Problem to solve: Please give all of the data again, character for character, and drop the pictures.

Data to process:
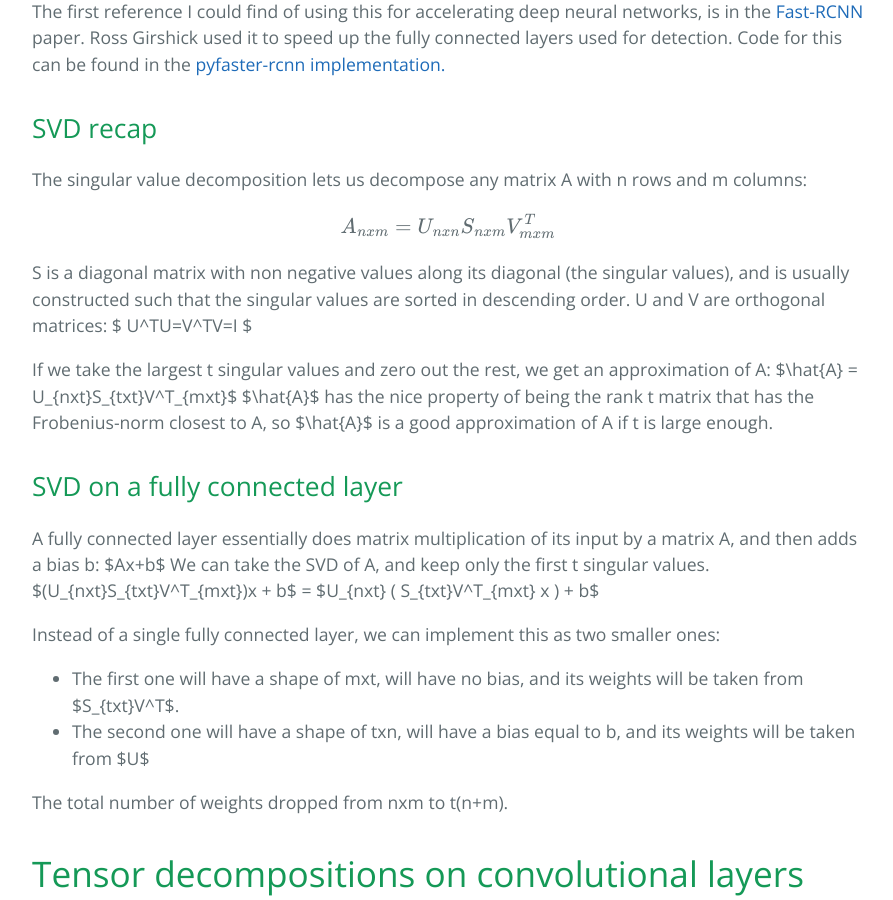
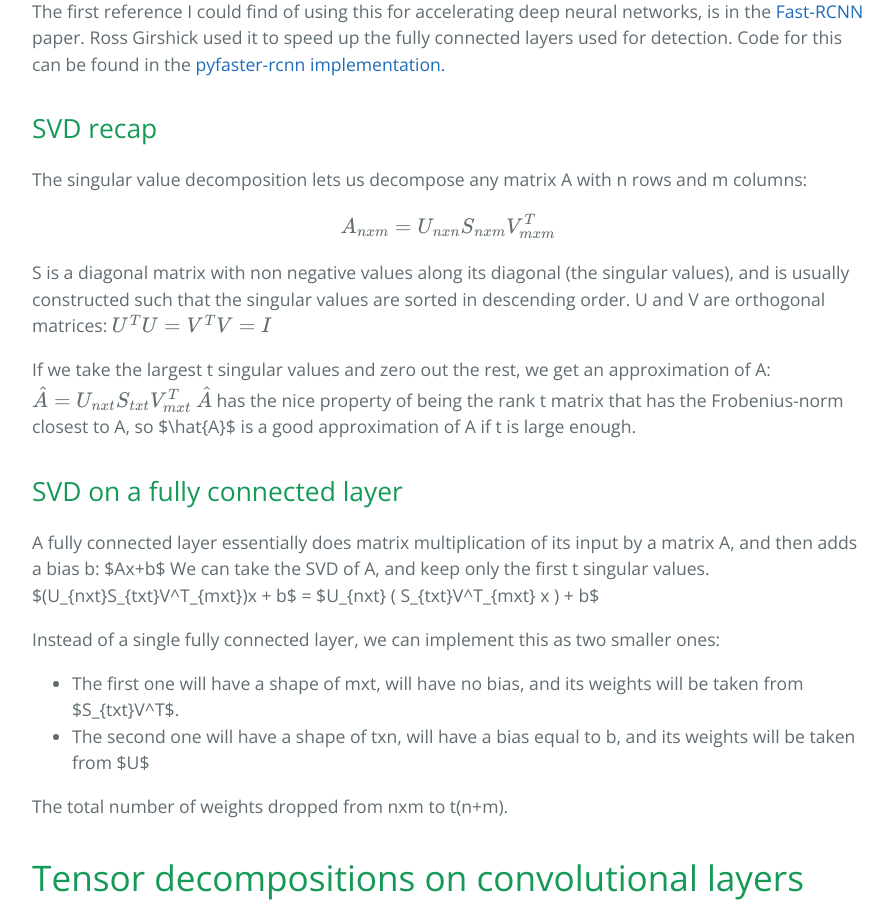
Before and after one commit to jacobgil/jacobgil.github.io, a Jekyll site: the page built from _posts/2018-01-23-tensor-decompositions-deep-neural-networks.md, in a window 1280 px wide and 900 px high, scrolled down 1609 px. Shown: the whole window, without its empty margins (192-1085 px from the left). Built offline with Jekyll 4.4.1, drawn with Linux system fonts in a browser that asks for light colours; formulas are drawn with MathJax 3; comment, search, counter and statistics services are not loaded.

```diff
--- a/_posts/2018-01-23-tensor-decompositions-deep-neural-networks.md
+++ b/_posts/2018-01-23-tensor-decompositions-deep-neural-networks.md
@@ -47,10 +47,10 @@ $$ A_{nxm} = U_{nxn} S_{nxm} V^T_{mxm} $$
 
 
 S is a diagonal matrix with non negative values along its diagonal (the singular values), and is usually constructed such that the singular values are sorted in descending order.
-U and V are orthogonal matrices: $ U^TU=V^TV=I $
+U and V are orthogonal matrices: $$ U^TU=V^TV=I $$
 
-If we take the largest t singular values and zero out the rest, we get an approximation of A: $\hat{A} = U_{nxt}S_{txt}V^T_{mxt}$
-$\hat{A}$ has the nice property of being the rank t matrix that has the Frobenius-norm closest to A, so $\hat{A}$ is a good approximation of A if t is large enough.
+If we take the largest t singular values and zero out the rest, we get an approximation of A: $$ \hat{A} = U_{nxt}S_{txt}V^T_{mxt} $$
+$$ \hat{A} $$ has the nice property of being the rank t matrix that has the Frobenius-norm closest to A, so $\hat{A}$ is a good approximation of A if t is large enough.
 
 ## SVD on a fully connected layer
 A fully connected layer essentially does matrix multiplication of its input by a matrix A, and then adds a bias b: $Ax+b$
```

Worked solution:
Before and after one commit to jacobgil/jacobgil.github.io, a Jekyll site: the page built from _posts/2018-01-23-tensor-decompositions-deep-neural-networks.md, in a window 1280 px wide and 900 px high, scrolled down 1609 px. Shown: the whole window, without its empty margins (192-1085 px from the left). Built offline with Jekyll 4.4.1, drawn with Linux system fonts in a browser that asks for light colours; formulas are drawn with MathJax 3; comment, search, counter and statistics services are not loaded.

```diff
--- a/_posts/2018-01-23-tensor-decompositions-deep-neural-networks.md
+++ b/_posts/2018-01-23-tensor-decompositions-deep-neural-networks.md
@@ -47,10 +47,10 @@ $$ A_{nxm} = U_{nxn} S_{nxm} V^T_{mxm} $$
 
 
 S is a diagonal matrix with non negative values along its diagonal (the singular values), and is usually constructed such that the singular values are sorted in descending order.
-U and V are orthogonal matrices: $ U^TU=V^TV=I $
+U and V are orthogonal matrices: $$ U^TU=V^TV=I $$
 
-If we take the largest t singular values and zero out the rest, we get an approximation of A: $\hat{A} = U_{nxt}S_{txt}V^T_{mxt}$
-$\hat{A}$ has the nice property of being the rank t matrix that has the Frobenius-norm closest to A, so $\hat{A}$ is a good approximation of A if t is large enough.
+If we take the largest t singular values and zero out the rest, we get an approximation of A: $$ \hat{A} = U_{nxt}S_{txt}V^T_{mxt} $$
+$$ \hat{A} $$ has the nice property of being the rank t matrix that has the Frobenius-norm closest to A, so $\hat{A}$ is a good approximation of A if t is large enough.
 
 ## SVD on a fully connected layer
 A fully connected layer essentially does matrix multiplication of its input by a matrix A, and then adds a bias b: $Ax+b$
```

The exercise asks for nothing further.